A veteran player in the local entertainment industry is calling for a radio station to be established that would play only local music.
Wayne Poonka Willock said he wanted more opportunities to be created so that soca, calypso and folk music, among other local genres, could be heard locally and internationally, outside of the annual Crop Over season.
“Imagine [Red Plastic] Bag put out a CD with ten songs and throughout the whole of Crop Over three or four might play and the other six gone by the way side. And if you play one of those in 2015 you would swear it is a new song because people never heard it,” he said.
“We need a radio station that will play our local music all the time. We have enough music on record and in the archive that you don’t have to play the same song twice in a year. We have enough music but will we get there? Will we get the support of the persons with the funds in Barbados to fund a radio station that will have Barbadian music all the time?”

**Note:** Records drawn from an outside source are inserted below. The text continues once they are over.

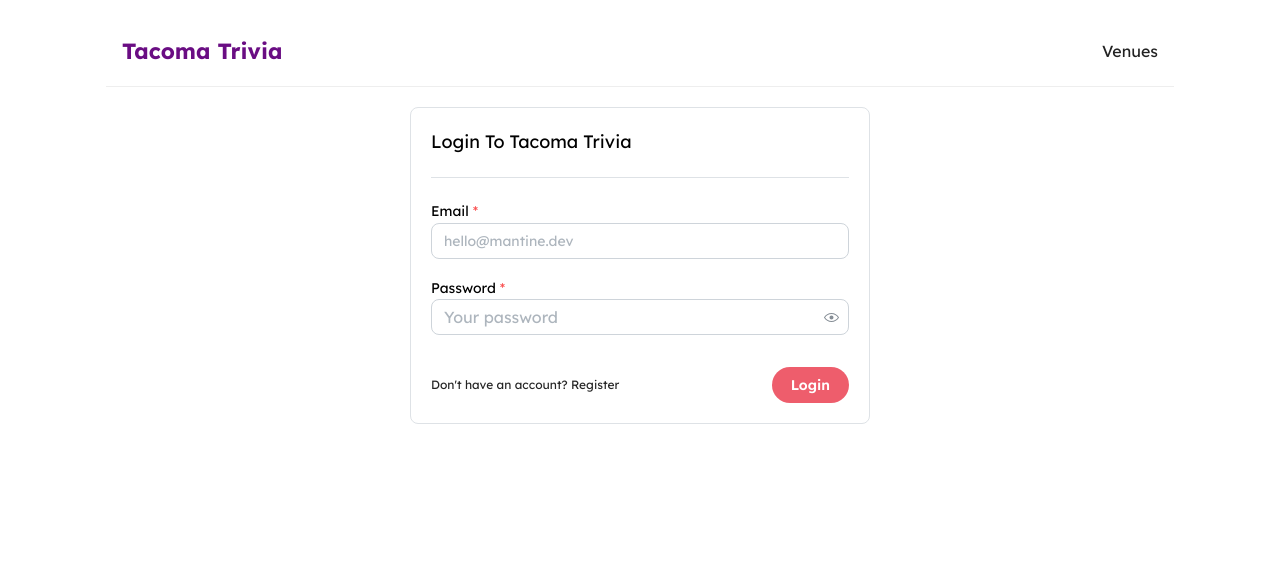
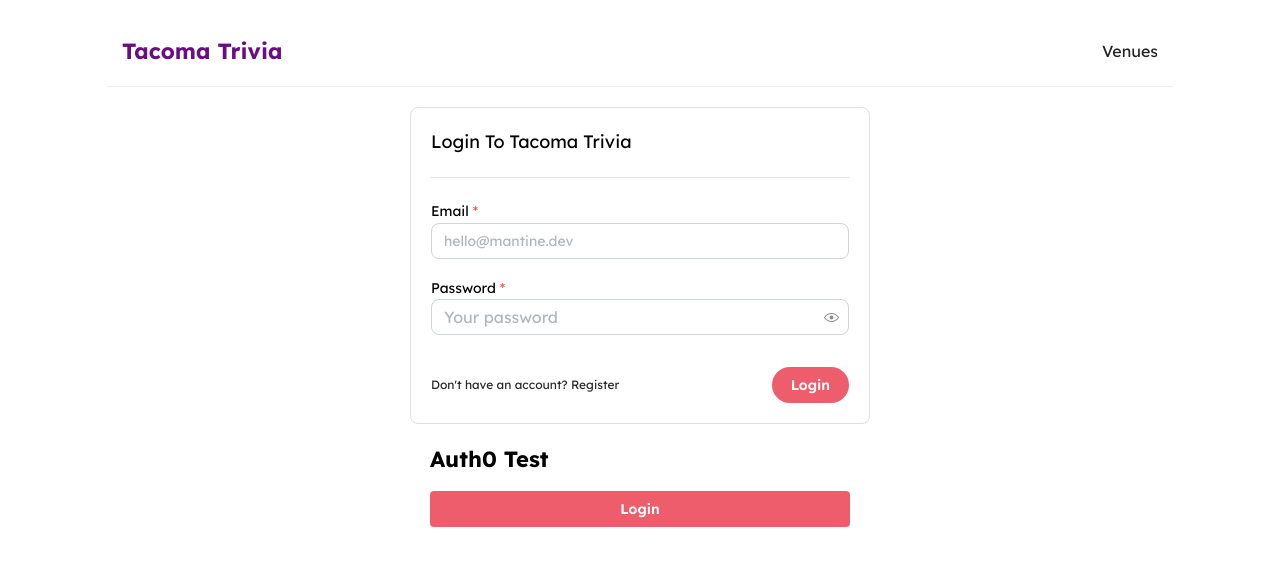
Before and after one commit to SkateCodeN/TacomaTrivia_Onion, a React (Vite) app in the folder tacomatrivia-frontend/: page /login in a window 1280 px wide. Shown: the top 566 px of the page. Built offline with nearby package versions, Linux system fonts and the light colour scheme.

Commit message:
Login Page now has an Auth0 login flow

```diff
--- a/tacomatrivia-frontend/src/features/Form-Auth/LoginPage.jsx
+++ b/tacomatrivia-frontend/src/features/Form-Auth/LoginPage.jsx
@@ -1,12 +1,25 @@
 import {
-    Container
+    Container,
+    Stack,
+    Button,
+    Title
 } from '@mantine/core';
 import LoginForm from "./LoginForm";
 export default function LoginPage()
 {
+    const handleClick = () =>{
+        window.location.href ='http://localhost:5067/api/auth0';
+    }
     return(
         <Container  p="lg" size={500}>
             <LoginForm />
+
+            <Stack p="lg">
+                <Title order={3}>Auth0 Test</Title>
+                <Button onClick={handleClick}>Login</Button>
+            </Stack>
         </Container>
+
+
     );
 }
```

Speaking during a media conference where the Copyright Society of Composers, Authors and Producers (COSCAP) announced a new project –– Calypso in Berlin –– aimed at giving local calypsonians a chance to penetrate the lucrative German market, Willock suggested that education was also important in the effort to get Barbadians to embrace locally produced music.
Musician Charles Lewis echoed similar sentiments, saying that while there was a market for calypso in Europe, “we first need to believe in what we do”.
“Here in Barbados our music is really seasonal and . . . I don’t think we believe in it enough to export it. Believing in it first and foremost, and playing it could give it . . . the push. It would evolve, giving us probably a little more opportunity to export our music . . . . This goes out to radio stations, it goes out to the people playing it, it goes out to the audience. We need to believe in ourselves,” he said.
Meanwhile COSCAP’s chief executive officer Erica Smith lamented the lack of specialized skills to help develop the music industry into a viable business venture.
She said the requisite talents were somewhat missing, and there were some managers “in theory” but “no publishers”.
“From a business perspective, if we did an inventory we don’t really have many resource people. And many of the persons who do try to undertake this activity, to be honest, really lack the depth of knowledge and network,” Smith noted.
“So there has to be training specifically targeted at that group, and then you need other programmes to target performance skills and then songwriting skills, for example.”